The short answer is everyone can benefit from stretching, according to Susan. Perhaps the people who need it most are those who stand on their feet all day (health care workers, hair stylists), push their bodies to the limit (athletes) or find themselves repeating the same motions day after day (working at a desk, on computers, etc.). Golfers, pickleball players and athletes, from high school to professionals, see huge gains in their range of motion, improvements in their game and a reduction in injury risks.
“I used to work with a personal trainer who’d stretch us afterward,” Susan said. “I never developed soreness, thanks to stretching. I’d work out because I wanted to get stretched. A lot of the testimony we hear is from golfers who say how it’s helped improve their game.”

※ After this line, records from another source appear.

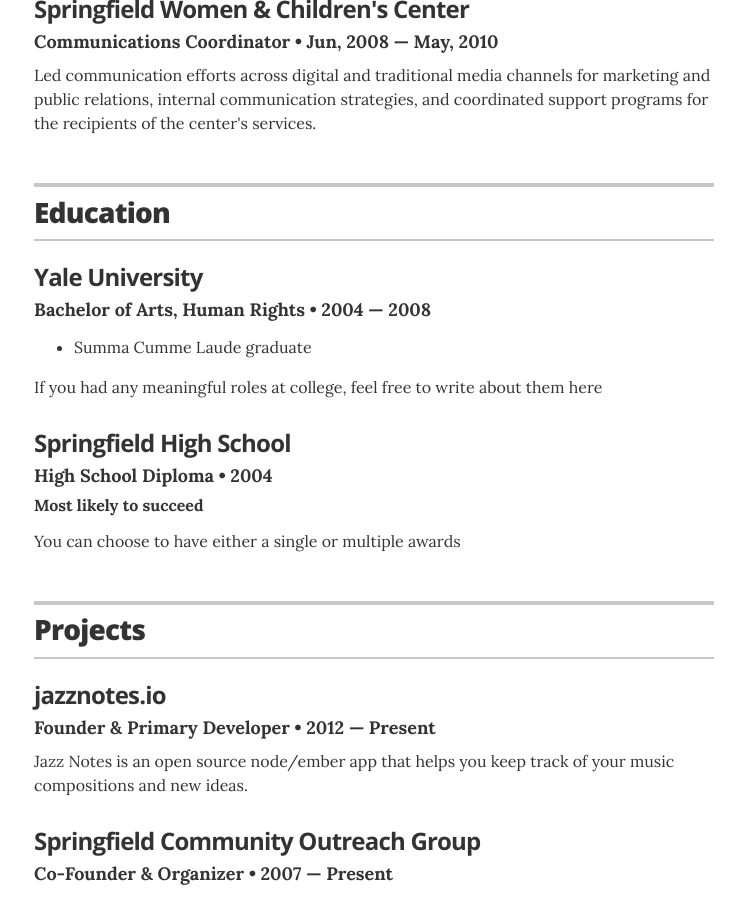
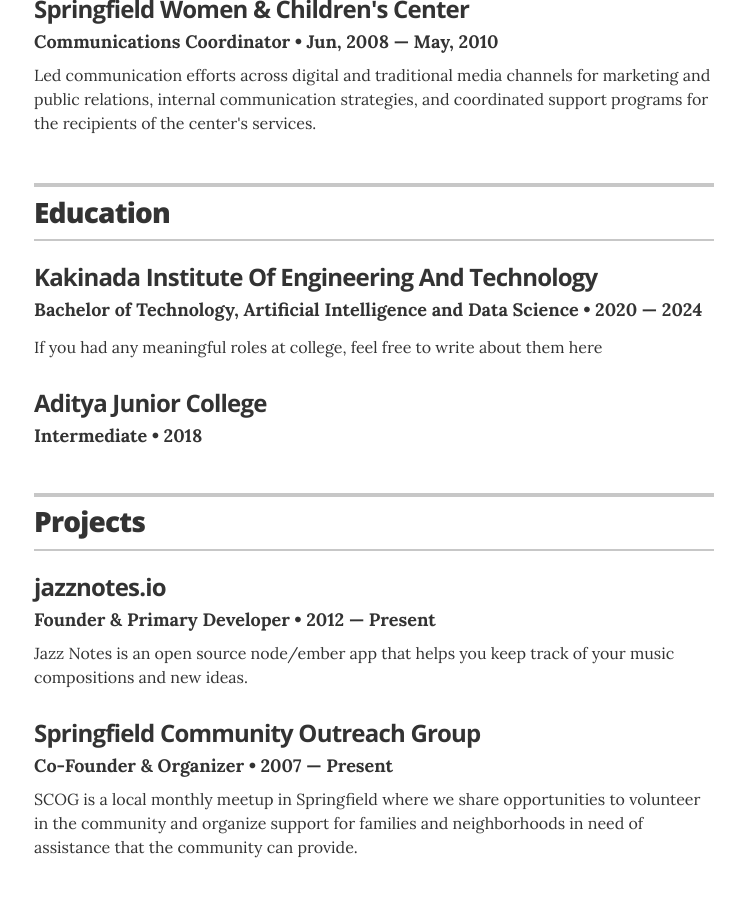
Before and after one commit to iamprasadraju/resume, a Jekyll site: the page built from index.html, in a window 1280 px wide and 900 px high, scrolled down 1043 px. Shown: the whole window, without its empty margins (266-1011 px from the left). Built offline with Jekyll 4.4.1, drawn with Linux system fonts in a browser that asks for light colours.

Commit message:
Update education.yml

```diff
--- a/_data/education.yml
+++ b/_data/education.yml
@@ -1,13 +1,9 @@
 # Degree
-- degree: Bachelor of Arts, Human Rights
-  uni: Yale University
-  year: 2004 &mdash; 2008
-  awards:
-    - award: Summa Cumme Laude graduate
+- degree: Bachelor of Technology, Artificial Intelligence and Data Science
+  uni: Kakinada Institute Of Engineering And Technology
+  year: 2020 &mdash; 2024
   summary: If you had any meaningful roles at college, feel free to write about them here
 
-- degree: High School Diploma
-  uni: Springfield High School
-  year: 2004
-  award: Most likely to succeed
-  summary: You can choose to have either a single or multiple awards
+- degree: Intermediate
+  uni: Aditya Junior College
+  year: 2018
```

Among the benefits are: pain relief from sciatica and plantar fasciitis; balance can be strengthened; poor posture can be corrected. Improvements in these areas often can prevent surgery.
For prospective clients, the first stretch is free. An assessment is made, and a plan is developed to address each individual’s needs. Insurance isn’t accepted, but payments from health savings accounts are welcome. The cost of each visit is comparable to a copay for a physician. Susan wants to work with corporate clients as well, to bring health and wellness, and to help employee retention.
Susan opened her first Stretch Zone in Woodstock in March 2020, right before the COVID-19 pandemic shut down everything. Despite that, her business grew, and now she has eight franchises. The company has 200 locations nationwide, averaging two to three new stores a week. Brand ambassador Drew Brees has eight locations in Baton Rouge, Louisiana.
“It’s not a trend, and it’s not boutique fitness,” she said. “It’s the one void in health care that’s never been addressed. There really is a need.”
In the Pink for Breast Cancer Awareness
Supporting local charities is important to Stretch Zone owner Susan Black. She’s on the board of directors for Gathering of Friends, a nonprofit that raises money for Loving Arms Cancer Outreach and the American Cancer Society. Each October, the group holds a golf tournament and silent auction; last year, they raised $52,000. This year’s goal is $60,000.
The silent auction, open to the public, is 6-8 p.m. Oct. 14 at The Tavern at Towne Lake, 1003 Towne Lake Hills E., Woodstock. The golf tournament is the next day, Oct. 15, at the Towne Lake Hills Golf Course. Sign up in the pro shop or email email@example.com to participate.